Reproducible reductions and scans Kokkos promises nothing about the order in which the iterations of a parallel loop occur. However, it does promise that if you execute the same parallel reduction or scan, using the same hardware resources and run-time settings, then you will get the same results each time you run the operation. “Same results” even means “with respect to floating-point rounding error.”

Asynchronous parallel dispatch This concerns the second category of code that calls Kokkos operations. In Kokkos, parallel dispatch executes asynchronously. This means that it may return “early,” before it has actually completed. Nevertheless, it executes in sequence with respect to other Kokkos operations on the same execution or memory space. This matters for things like timing. For example, a parallel_for() may return “right away,” so if you want to measure how long it takes, you must first call fence() on that execution space. This forces all functors to complete before fence() returns.

2.3.1 Thread safety?#

Users may wonder about “thread safety,” that is, whether multiple operating system threads may safely call into Kokkos concurrently.
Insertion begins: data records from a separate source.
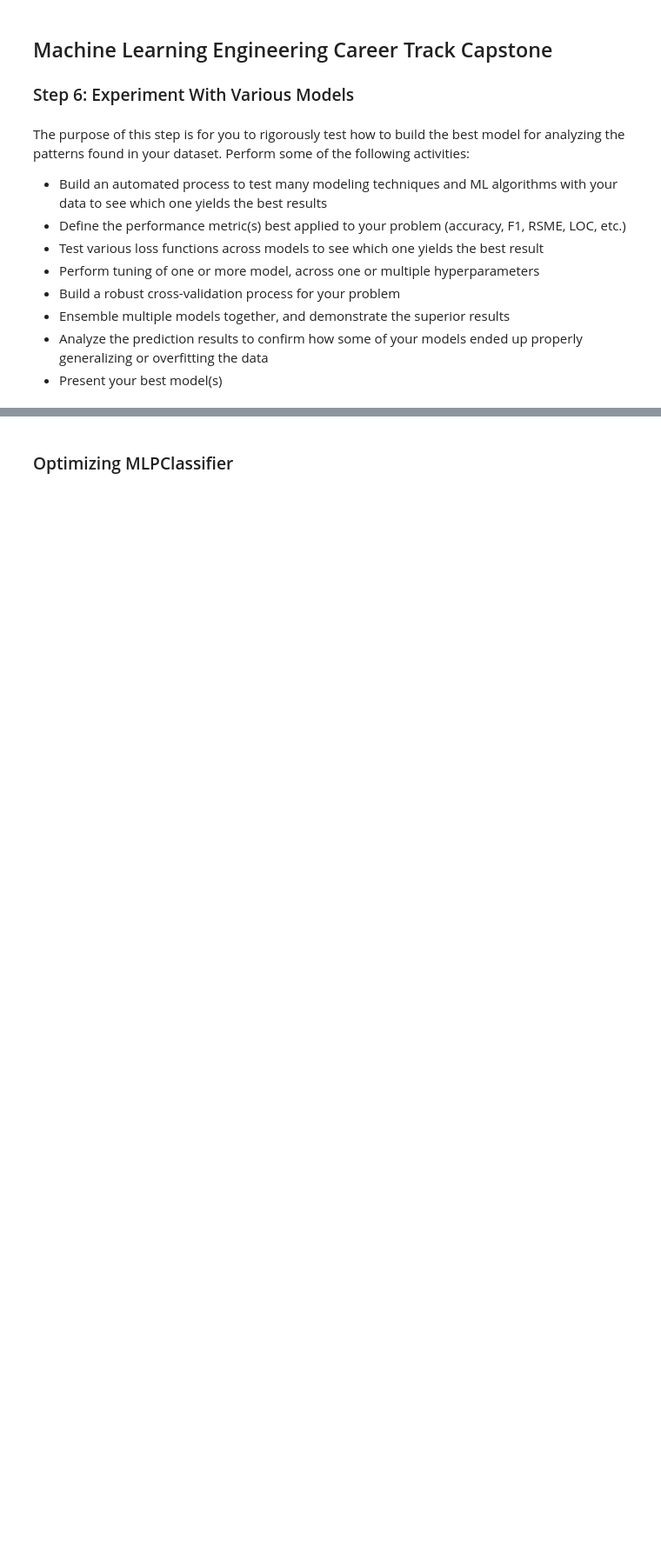
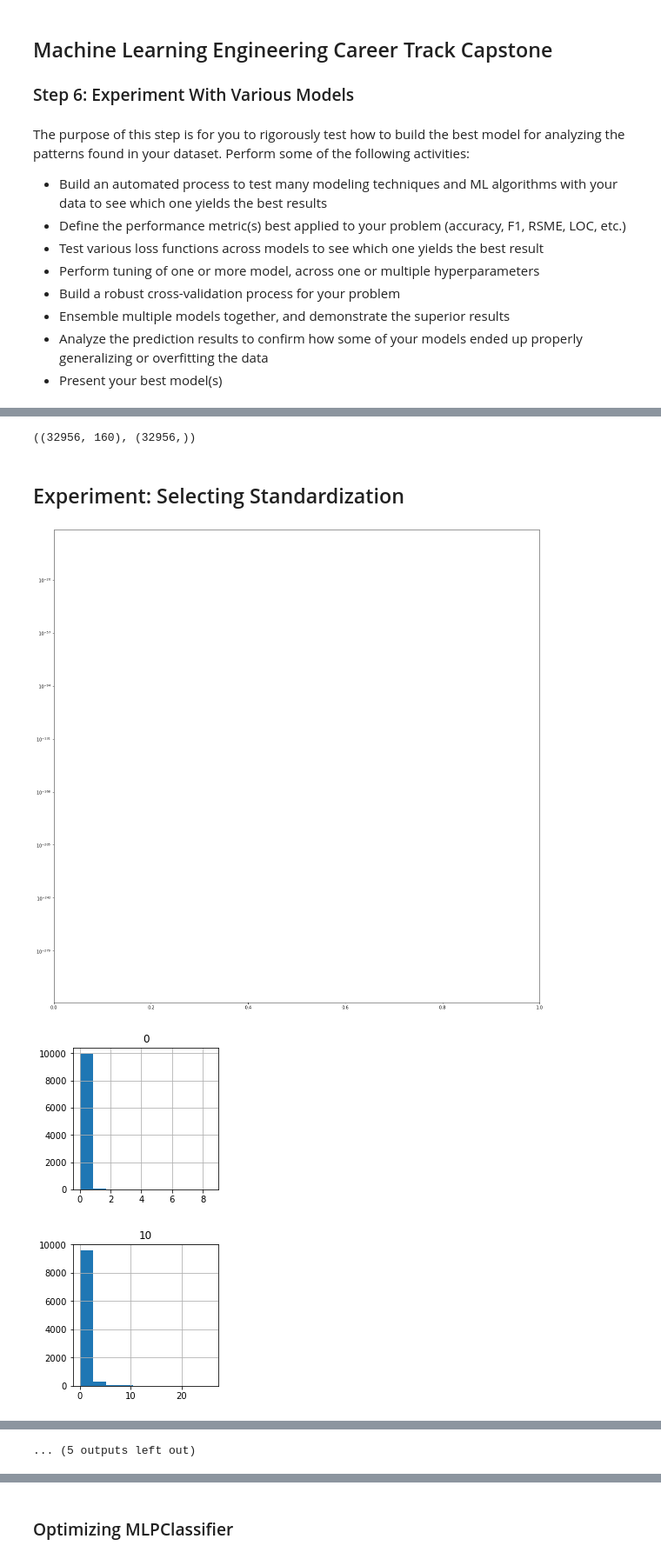
Before and after one commit to ryanjmccall/sb_ml_eng_capstone, a Jupyter notebook: capstone/notebooks/MELD_model_selection.ipynb, the cells around one changed output, grey strips where cells are left out. Shown at 87% size. Drawn from its saved outputs; the diff is of its cells as text; code cells hidden in the pictures; blank space fills up the shorter version.

```diff
--- a/capstone/notebooks/MELD_model_selection.ipynb
+++ b/capstone/notebooks/MELD_model_selection.ipynb
@@ -47,12 +53,6 @@ from sklearn.linear_model import RidgeClassifier
 # %%
-train_df = pd.read_pickle('data/features/train/labels.pkl')
-dev_df = pd.read_pickle('data/features/dev/labels.pkl')
-test_df = pd.read_pickle('data/features/test/labels.pkl')
-
-datasets = (train_df, dev_df, test_df)
-
-y_train = train_df['emotion_class']
-y_dev = dev_df['emotion_class']
-y_test = test_df['emotion_class']
-print(y_train.shape, y_dev.shape, y_test.shape)
+train_df = pd.read_pickle('data/features/train/df.pkl')
+dev_df = pd.read_pickle('data/features/dev/df.pkl')
+test_df = pd.read_pickle('data/features/test/df.pkl')
+train_df.extract_limit.head(1).values
 # %% [output]
@@ -59,0 +60,5 @@ print(y_train.shape, y_dev.shape, y_test.shape)
+# %%
+train_df.dropna(inplace=True)
+dev_df.dropna(inplace=True)
+test_df.dropna(inplace=True)
+train_df.shape, dev_df.shape, test_df.shape
@@ -70,0 +85,16 @@ print(X_train.shape, X_dev.shape, X_test.shape)
+# %%
+oversample = SMOTE(random_state=0, n_jobs=-1)
+X_train, y_train = oversample.fit_resample(X_train, y_train)
+X_train.shape, y_train.shape
+# %% [output]
+((32956, 160), (32956,))
+# %% [markdown]
+## Experiment: Selecting Standardization
+# %%
+plt.yscale('log')
+for i in range(0, 160, 10):
+    train_df[[i]].hist(figsize=(3,3))
+# %% [output]
+[figure, added]
+[figure, added]
+[figure, added]
@@ -70,0 +110 @@ print(X_train.shape, X_dev.shape, X_test.shape)
+... (5 outputs left out)
```
Also changed, not shown: parts of 68 cells of this notebook.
Kokkos’ thread safety depends on both its implementation and on the execution and memory spaces that the implementation uses. The C++ implementation has made great progress towards (non-Kokkos) thread safety of View memory management. For now, however, the most portable approach is for only one (non-Kokkos) thread of execution to control Kokkos. Also, be aware that operating system threads might interfere with Kokkos’ performance depending on the execution space that you use.